### PROVIDED DATA
══════
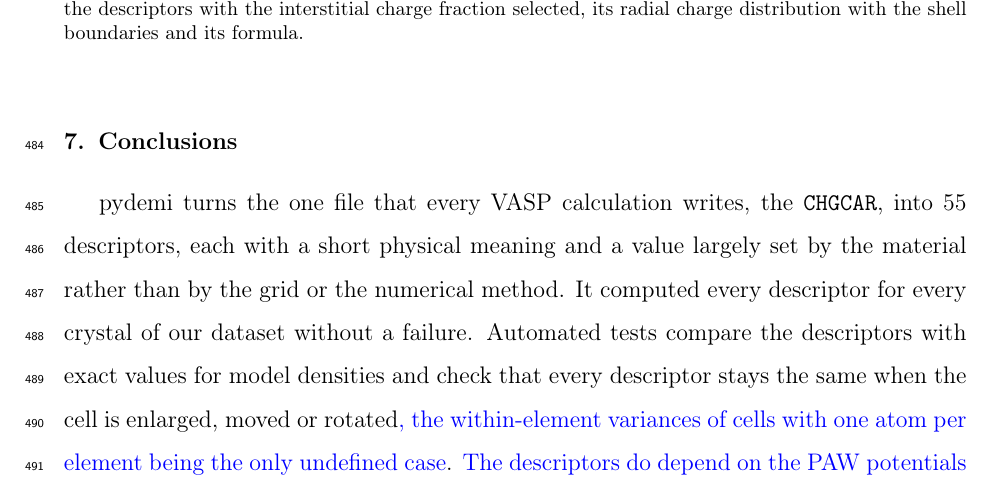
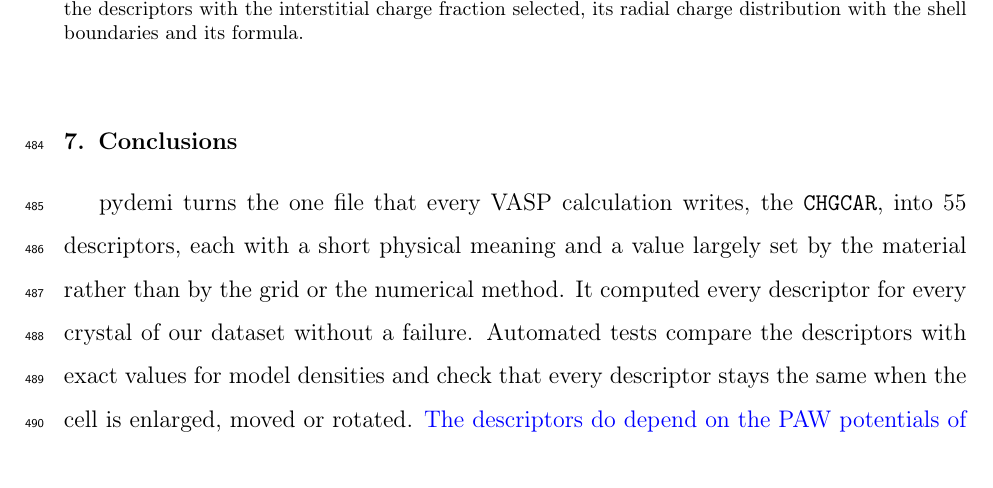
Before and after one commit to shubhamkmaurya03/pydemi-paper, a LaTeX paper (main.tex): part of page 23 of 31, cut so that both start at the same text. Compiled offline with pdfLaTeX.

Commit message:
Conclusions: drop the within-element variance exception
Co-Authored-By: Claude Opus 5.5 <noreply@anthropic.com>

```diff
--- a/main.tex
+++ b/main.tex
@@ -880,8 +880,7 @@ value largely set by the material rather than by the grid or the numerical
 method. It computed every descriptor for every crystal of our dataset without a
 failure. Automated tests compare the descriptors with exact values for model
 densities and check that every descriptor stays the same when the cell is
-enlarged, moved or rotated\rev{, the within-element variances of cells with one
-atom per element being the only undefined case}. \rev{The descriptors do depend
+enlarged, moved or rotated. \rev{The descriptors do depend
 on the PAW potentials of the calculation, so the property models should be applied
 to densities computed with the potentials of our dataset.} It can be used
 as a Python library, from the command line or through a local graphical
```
══════
### YOUR INSTRUCTIONS
Leaving out only the pictures, retype every record exactly.

### FINISHED EXERCISE
Before and after one commit to shubhamkmaurya03/pydemi-paper, a LaTeX paper (main.tex): part of page 23 of 31, cut so that both start at the same text. Compiled offline with pdfLaTeX.

Commit message:
Conclusions: drop the within-element variance exception
Co-Authored-By: Claude Opus 5.5 <noreply@anthropic.com>

```diff
--- a/main.tex
+++ b/main.tex
@@ -880,8 +880,7 @@ value largely set by the material rather than by the grid or the numerical
 method. It computed every descriptor for every crystal of our dataset without a
 failure. Automated tests compare the descriptors with exact values for model
 densities and check that every descriptor stays the same when the cell is
-enlarged, moved or rotated\rev{, the within-element variances of cells with one
-atom per element being the only undefined case}. \rev{The descriptors do depend
+enlarged, moved or rotated. \rev{The descriptors do depend
 on the PAW potentials of the calculation, so the property models should be applied
 to densities computed with the potentials of our dataset.} It can be used
 as a Python library, from the command line or through a local graphical
```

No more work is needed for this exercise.